◆ **How to complete this task**:
Set down the entries exactly as they appear, apart from the images, which stay out.

(Dataset records)
────────────────────

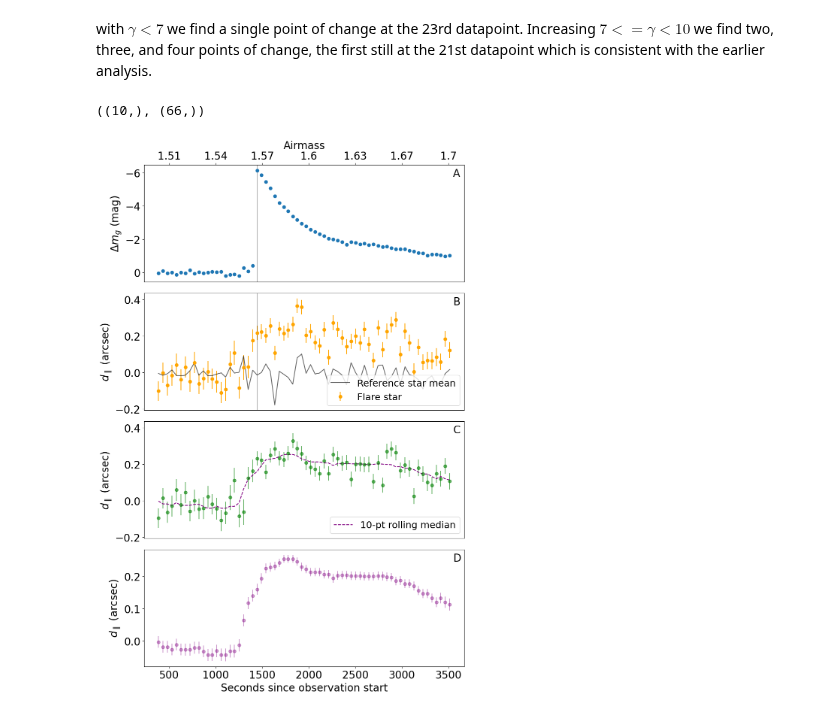
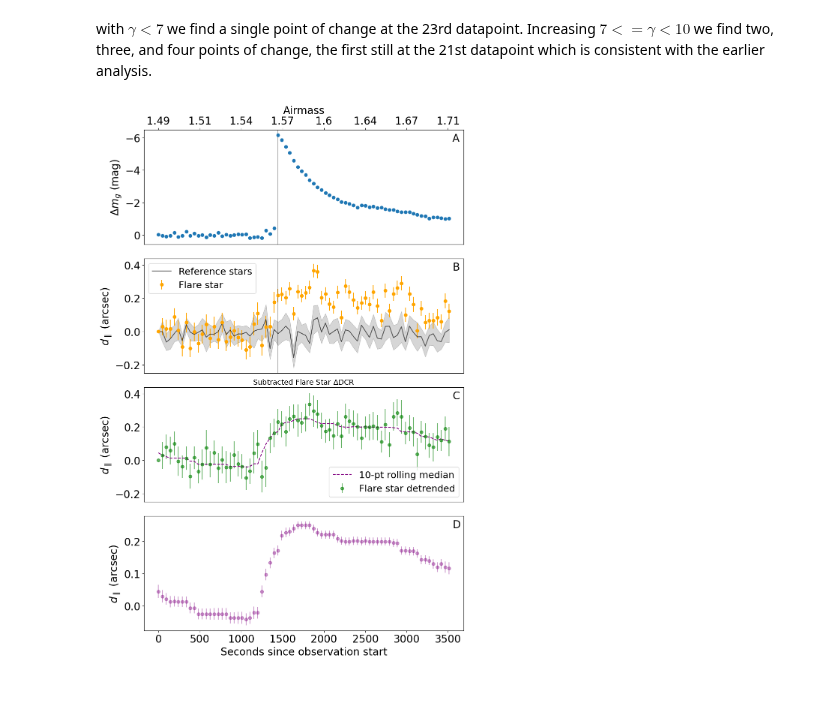
Before and after one commit to RileyWClarke/RAFTS, a Jupyter notebook: Notebooks/DWF_DCR_flare/dwfflare_dparrStatisticalAnalysis.ipynb, the cells around one changed output. Saved outputs shown, nothing was run; the diff lists cells and outputs as text; code cells hidden in the pictures.

```diff
--- a/Notebooks/DWF_DCR_flare/dwfflare_dparrStatisticalAnalysis.ipynb
+++ b/Notebooks/DWF_DCR_flare/dwfflare_dparrStatisticalAnalysis.ipynb
@@ -251,7 +263,7 @@ signal = flare.fillna(method='ffill')["dpar_detrended"].values #note: no more na
 
 #signal = np.hstack([1 * np.random.randn(25),  (np.random.randn(25) + 4)])
 axs[0].plot(signal)# / signal.max())
-r=0.001
+r=0.03
 
 #parameters
 thetas = [np.nanmean(signal[:20]), np.nanmean(signal[20:])]
@@ -260,7 +272,7 @@ thetas = [np.nanmean(signal[:20]), np.nanmean(signal[20:])]
 priors = [prior(i, r) for i in range(N)]
 
 #posteriors
-pis = posterior(signal, 0, thetas, 1, r, pis)
+pis = posterior(signal, 0, thetas, 1, r, None)
 for i in range(1,N):
   pis.append(posterior(signal, i, thetas, 1, r, pis) )
 
@@ -288,6 +300,7 @@ gs = [g(pis, 0, r, thetas, signal)]
 for i in range(1,N):
   gs.append(g_recursive(pis, i, r, thetas, signal) )
 
+
 axs[0].set_title("Signal")
 
 axs[1].plot(gs, label=f"r={r}")
@@ -355,3 +404,4 @@ We find the most likely point of change is at index 20
 # %%
+poc = poc_chi2
 print(f'The most likely point of change (POC) is found at MJD {flare.iloc[poc]["mjd"]}')
 # %% [output]
@@ -734,9 +753,5 @@ gamma=5 ----- found 1 POCs at 21
 # %% [markdown]
 with $\gamma<7$ we find a single point of change at the 23rd datapoint.  Increasing $7<=\gamma<10$ we find two, three, and four points of change, the first still at the 21st datapoint which is consistent with the earlier analysis.
-# %%
-AM[::8].shape, flare.time.shape
-# %% [output]
-((10,), (66,))
 # %%
 window=10
 PLOT =True
@@ -749,48 +764,56 @@ if PLOT:
     ax[0].set_ylim(ax[0].get_ylim()[::-1])
     ax[0].set_xticks([])
 
-    ax[1].errorbar(flare.time, flare.dpar_raw, yerr = flare.dpar_error, color='orange', marker='o', ls='None', label='Flare star')
-    ax[1].plot(flare.time, flare.ensamble_dpar, c='k', alpha = 0.6, label='Reference star mean')
+
+
+    ax[1].errorbar(flare.time, flare.dpar_raw, yerr = flare.dpar_error,
+                   color='orange', marker='o', ls='None', label='Flare star')
+    ax[1].plot(flare.time, flare.ensamble_dpar, c='k', alpha = 0.6, label='Reference stars')
+    ax[1].fill_between(flare.time, flare.ensamble_dpar-flare.ensamble_dparerr,
+                       flare.ensamble_dpar+flare.ensamble_dparerr,
+                       color='#333333', alpha = 0.2)
     #ax[0].set_xlabel('Seconds since observation start')
     ax[1].set_ylabel(r'$d_\parallel$ (arcsec)', fontsize=14)
     #ax[1].set_title(r'Flare Star $\Delta$DCR', fontsize=14)
-    ax[1].legend(loc='lower right', fontsize=18)
+    ax[1].legend(loc='upper left', fontsize=18)
     ax[1].set_xticks([])
 
-    ax[2].errorbar(flare.time, flare.dpar_detrended, yerr = flare.dpar_detrended_err,
-                color='green', marker='o', alpha=0.6, ls='None')
-    ax[2].plot(flare.time, flare.dpar_smoothed, color='purple', ls='--', label='{}-pt rolling median'.format(window))
+    ax[2].errorbar(flare.time, flare.dpar_detrended, yerr = flare.dparerr_detrended,
+                color='green', marker='o', alpha=0.6, ls='None', label='Flare star detrended')
+    ax[2].plot(flare.time, flare.dpar_smoothed,
+               color='purple', ls='--', label='{}-pt rolling median'.format(window))
 
-    #ax[2].set_title(r'Subtracted Flare Star $\Delta$DCR', fontsize=14)
+
+    ax[2].set_title(r'Subtracted Flare Star $\Delta$DCR', fontsize=14)
     ax[2].set_ylabel(r'$d_\parallel$ (arcsec)', fontsize=14)
     ax[2].set_ylim(ax[1].get_ylim())
     ax[2].legend(loc='lower right', fontsize=18)
     ax[2].set_xticks([])
 
     ax[3].errorbar(flare.time, flare.dpar_smoothed, yerr = flare.dparerr_smoothed,
                    color='purple', alpha=0.4, ls='None', marker='o')
     ax[3].set_xlabel('Seconds since observation start', fontsize=14)
     ax[3].set_ylabel(r'$d_\parallel$ (arcsec)', fontsize=14)
     #ax[3].set_title(r'Subtracted + Smoothed Flare Star $\Delta$DCR', fontsize=14)
 
     subax0 = ax[0].twiny()
     subax0.set_xticks(ax[3].get_xticks())
-    subax0.set_xticklabels(np.round(AM[7::8], decimals=2), fontsize=12)
+    subax0.set_xticklabels(np.round(flare.am[::8], decimals=2), fontsize=12)
     subax0.set_xlim(ax[0].get_xlim())
     subax0.set_xlabel('Airmass', fontsize=20)
     subax0.tick_params(labelsize=20)
 
     for axis, label in zip(ax, ['A', 'B', 'C', 'D']):
         axis.annotate(label, xy=(0.965,0.9), xycoords='axes fraction', fontsize=20)
         axis.tick_params(axis='both', labelsize=20)
         axis.set_xlabel(axis.get_xlabel(), fontsize=20)
         axis.set_ylabel(axis.get_ylabel(), fontsize=20)
 
 
     fig.tight_layout()
     ax[0].axvline(flare.iloc[poc]["time"], color='k', alpha=0.3)
     ax[1].axvline(flare.iloc[poc]["time"], color='k', alpha=0.3)
 
     plt.savefig('Figures/subtractedrolled_dpar.png', dpi = 300, bbox_inches='tight')
 # %% [output]
-[figure, old version]
+[figure, new version]
```
Also changed, not shown: parts of 35 cells of this notebook, 2 other files.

────────────────────

◆ **Solution to the problem**:
Before and after one commit to RileyWClarke/RAFTS, a Jupyter notebook: Notebooks/DWF_DCR_flare/dwfflare_dparrStatisticalAnalysis.ipynb, the cells around one changed output. Saved outputs shown, nothing was run; the diff lists cells and outputs as text; code cells hidden in the pictures.

```diff
--- a/Notebooks/DWF_DCR_flare/dwfflare_dparrStatisticalAnalysis.ipynb
+++ b/Notebooks/DWF_DCR_flare/dwfflare_dparrStatisticalAnalysis.ipynb
@@ -251,7 +263,7 @@ signal = flare.fillna(method='ffill')["dpar_detrended"].values #note: no more na
 
 #signal = np.hstack([1 * np.random.randn(25),  (np.random.randn(25) + 4)])
 axs[0].plot(signal)# / signal.max())
-r=0.001
+r=0.03
 
 #parameters
 thetas = [np.nanmean(signal[:20]), np.nanmean(signal[20:])]
@@ -260,7 +272,7 @@ thetas = [np.nanmean(signal[:20]), np.nanmean(signal[20:])]
 priors = [prior(i, r) for i in range(N)]
 
 #posteriors
-pis = posterior(signal, 0, thetas, 1, r, pis)
+pis = posterior(signal, 0, thetas, 1, r, None)
 for i in range(1,N):
   pis.append(posterior(signal, i, thetas, 1, r, pis) )
 
@@ -288,6 +300,7 @@ gs = [g(pis, 0, r, thetas, signal)]
 for i in range(1,N):
   gs.append(g_recursive(pis, i, r, thetas, signal) )
 
+
 axs[0].set_title("Signal")
 
 axs[1].plot(gs, label=f"r={r}")
@@ -355,3 +404,4 @@ We find the most likely point of change is at index 20
 # %%
+poc = poc_chi2
 print(f'The most likely point of change (POC) is found at MJD {flare.iloc[poc]["mjd"]}')
 # %% [output]
@@ -734,9 +753,5 @@ gamma=5 ----- found 1 POCs at 21
 # %% [markdown]
 with $\gamma<7$ we find a single point of change at the 23rd datapoint.  Increasing $7<=\gamma<10$ we find two, three, and four points of change, the first still at the 21st datapoint which is consistent with the earlier analysis.
-# %%
-AM[::8].shape, flare.time.shape
-# %% [output]
-((10,), (66,))
 # %%
 window=10
 PLOT =True
@@ -749,48 +764,56 @@ if PLOT:
     ax[0].set_ylim(ax[0].get_ylim()[::-1])
     ax[0].set_xticks([])
 
-    ax[1].errorbar(flare.time, flare.dpar_raw, yerr = flare.dpar_error, color='orange', marker='o', ls='None', label='Flare star')
-    ax[1].plot(flare.time, flare.ensamble_dpar, c='k', alpha = 0.6, label='Reference star mean')
+
+
+    ax[1].errorbar(flare.time, flare.dpar_raw, yerr = flare.dpar_error,
+                   color='orange', marker='o', ls='None', label='Flare star')
+    ax[1].plot(flare.time, flare.ensamble_dpar, c='k', alpha = 0.6, label='Reference stars')
+    ax[1].fill_between(flare.time, flare.ensamble_dpar-flare.ensamble_dparerr,
+                       flare.ensamble_dpar+flare.ensamble_dparerr,
+                       color='#333333', alpha = 0.2)
     #ax[0].set_xlabel('Seconds since observation start')
     ax[1].set_ylabel(r'$d_\parallel$ (arcsec)', fontsize=14)
     #ax[1].set_title(r'Flare Star $\Delta$DCR', fontsize=14)
-    ax[1].legend(loc='lower right', fontsize=18)
+    ax[1].legend(loc='upper left', fontsize=18)
     ax[1].set_xticks([])
 
-    ax[2].errorbar(flare.time, flare.dpar_detrended, yerr = flare.dpar_detrended_err,
-                color='green', marker='o', alpha=0.6, ls='None')
-    ax[2].plot(flare.time, flare.dpar_smoothed, color='purple', ls='--', label='{}-pt rolling median'.format(window))
+    ax[2].errorbar(flare.time, flare.dpar_detrended, yerr = flare.dparerr_detrended,
+                color='green', marker='o', alpha=0.6, ls='None', label='Flare star detrended')
+    ax[2].plot(flare.time, flare.dpar_smoothed,
+               color='purple', ls='--', label='{}-pt rolling median'.format(window))
 
-    #ax[2].set_title(r'Subtracted Flare Star $\Delta$DCR', fontsize=14)
+
+    ax[2].set_title(r'Subtracted Flare Star $\Delta$DCR', fontsize=14)
     ax[2].set_ylabel(r'$d_\parallel$ (arcsec)', fontsize=14)
     ax[2].set_ylim(ax[1].get_ylim())
     ax[2].legend(loc='lower right', fontsize=18)
     ax[2].set_xticks([])
 
     ax[3].errorbar(flare.time, flare.dpar_smoothed, yerr = flare.dparerr_smoothed,
                    color='purple', alpha=0.4, ls='None', marker='o')
     ax[3].set_xlabel('Seconds since observation start', fontsize=14)
     ax[3].set_ylabel(r'$d_\parallel$ (arcsec)', fontsize=14)
     #ax[3].set_title(r'Subtracted + Smoothed Flare Star $\Delta$DCR', fontsize=14)
 
     subax0 = ax[0].twiny()
     subax0.set_xticks(ax[3].get_xticks())
-    subax0.set_xticklabels(np.round(AM[7::8], decimals=2), fontsize=12)
+    subax0.set_xticklabels(np.round(flare.am[::8], decimals=2), fontsize=12)
     subax0.set_xlim(ax[0].get_xlim())
     subax0.set_xlabel('Airmass', fontsize=20)
     subax0.tick_params(labelsize=20)
 
     for axis, label in zip(ax, ['A', 'B', 'C', 'D']):
         axis.annotate(label, xy=(0.965,0.9), xycoords='axes fraction', fontsize=20)
         axis.tick_params(axis='both', labelsize=20)
         axis.set_xlabel(axis.get_xlabel(), fontsize=20)
         axis.set_ylabel(axis.get_ylabel(), fontsize=20)
 
 
     fig.tight_layout()
     ax[0].axvline(flare.iloc[poc]["time"], color='k', alpha=0.3)
     ax[1].axvline(flare.iloc[poc]["time"], color='k', alpha=0.3)
 
     plt.savefig('Figures/subtractedrolled_dpar.png', dpi = 300, bbox_inches='tight')
 # %% [output]
-[figure, old version]
+[figure, new version]
```
Also changed, not shown: parts of 35 cells of this notebook, 2 other files.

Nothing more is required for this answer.